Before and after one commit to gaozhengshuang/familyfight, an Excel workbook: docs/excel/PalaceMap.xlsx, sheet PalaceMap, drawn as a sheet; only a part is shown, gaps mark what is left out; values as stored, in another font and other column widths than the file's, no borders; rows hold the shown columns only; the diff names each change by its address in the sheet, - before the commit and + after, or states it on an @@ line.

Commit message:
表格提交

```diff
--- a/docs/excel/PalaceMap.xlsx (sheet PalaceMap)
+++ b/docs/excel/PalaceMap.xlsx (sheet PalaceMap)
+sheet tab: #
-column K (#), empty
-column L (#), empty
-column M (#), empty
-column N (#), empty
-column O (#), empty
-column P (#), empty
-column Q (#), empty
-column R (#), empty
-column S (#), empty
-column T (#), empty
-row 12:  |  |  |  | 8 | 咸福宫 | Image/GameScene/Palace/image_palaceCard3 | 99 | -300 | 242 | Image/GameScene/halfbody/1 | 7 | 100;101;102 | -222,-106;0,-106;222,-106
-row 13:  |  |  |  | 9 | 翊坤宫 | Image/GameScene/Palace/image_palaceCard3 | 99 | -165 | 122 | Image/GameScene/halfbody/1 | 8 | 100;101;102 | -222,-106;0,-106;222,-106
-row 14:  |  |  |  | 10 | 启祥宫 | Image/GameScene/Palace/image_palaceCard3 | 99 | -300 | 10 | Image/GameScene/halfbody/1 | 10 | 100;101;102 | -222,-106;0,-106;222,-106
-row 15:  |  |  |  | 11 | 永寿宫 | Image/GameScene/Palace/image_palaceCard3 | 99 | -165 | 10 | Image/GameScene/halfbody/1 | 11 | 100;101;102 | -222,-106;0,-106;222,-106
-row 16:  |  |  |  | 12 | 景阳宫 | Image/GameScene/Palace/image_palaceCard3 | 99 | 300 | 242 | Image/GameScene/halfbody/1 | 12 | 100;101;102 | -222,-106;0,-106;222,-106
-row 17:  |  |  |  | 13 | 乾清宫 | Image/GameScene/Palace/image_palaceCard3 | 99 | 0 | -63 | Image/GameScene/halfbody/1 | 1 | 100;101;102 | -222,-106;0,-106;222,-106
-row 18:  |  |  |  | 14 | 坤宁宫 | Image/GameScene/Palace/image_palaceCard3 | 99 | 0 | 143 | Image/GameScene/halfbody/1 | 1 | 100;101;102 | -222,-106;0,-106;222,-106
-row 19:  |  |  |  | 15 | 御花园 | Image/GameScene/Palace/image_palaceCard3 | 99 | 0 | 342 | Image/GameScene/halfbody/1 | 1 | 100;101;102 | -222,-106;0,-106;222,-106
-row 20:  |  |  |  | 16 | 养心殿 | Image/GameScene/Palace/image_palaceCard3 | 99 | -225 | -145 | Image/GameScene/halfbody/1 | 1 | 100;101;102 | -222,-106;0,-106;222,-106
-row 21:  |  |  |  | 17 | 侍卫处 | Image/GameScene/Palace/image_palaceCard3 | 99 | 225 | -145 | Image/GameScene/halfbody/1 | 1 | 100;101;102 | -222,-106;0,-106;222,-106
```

▶ [EXERCISE REQUIREMENTS]:
Only lines holding "xlsx" are wanted; copy all of them from the listing.

▶ [RESPONSE TO THIS EXERCISE]:
Before and after one commit to gaozhengshuang/familyfight, an Excel workbook: docs/excel/PalaceMap.xlsx, sheet PalaceMap, drawn as a sheet; only a part is shown, gaps mark what is left out; values as stored, in another font and other column widths than the file's, no borders; rows hold the shown columns only; the diff names each change by its address in the sheet, - before the commit and + after, or states it on an @@ line.
--- a/docs/excel/PalaceMap.xlsx (sheet PalaceMap)
+++ b/docs/excel/PalaceMap.xlsx (sheet PalaceMap)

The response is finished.